• _AIM OF THE EXERCISE_: A word-for-word copy of the data, pictures excluded, is what this task asks for.

INFORMATION SUPPLIED section start

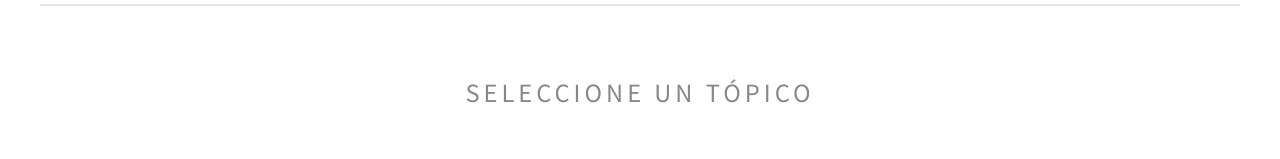
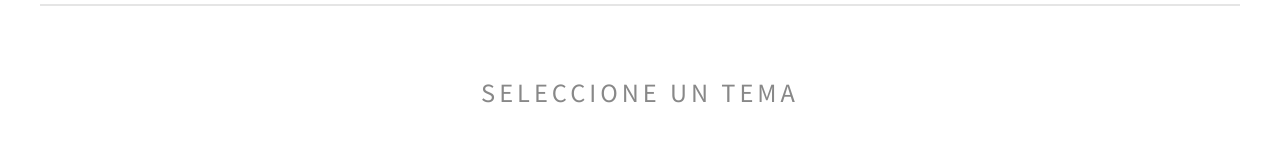
Before and after one commit to Agustinmarc/Guias-Medicas, a plain HTML site: page calculos.html in a window 1280 px wide. Shown: the part 294-453 px from the top of the page. Drawn offline with Linux system fonts and the light colour scheme.

Commit message:
Update calculos.html

```diff
--- a/calculos.html
+++ b/calculos.html
@@ -85,7 +85,7 @@
 				<section id="features">
 					<div class="container">
 						<header>
-							<h2>Seleccione un tópico</h2>
+							<h2>Seleccione un tema</h2>
 						</header>
 						<div class="row aln-center">
 							<div class="col-3 col-6-medium col-12-small">
```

INFORMATION SUPPLIED section end

• _EXERCISE RESPONSE_:
Before and after one commit to Agustinmarc/Guias-Medicas, a plain HTML site: page calculos.html in a window 1280 px wide. Shown: the part 294-453 px from the top of the page. Drawn offline with Linux system fonts and the light colour scheme.

Commit message:
Update calculos.html

```diff
--- a/calculos.html
+++ b/calculos.html
@@ -85,7 +85,7 @@
 				<section id="features">
 					<div class="container">
 						<header>
-							<h2>Seleccione un tópico</h2>
+							<h2>Seleccione un tema</h2>
 						</header>
 						<div class="row aln-center">
 							<div class="col-3 col-6-medium col-12-small">
```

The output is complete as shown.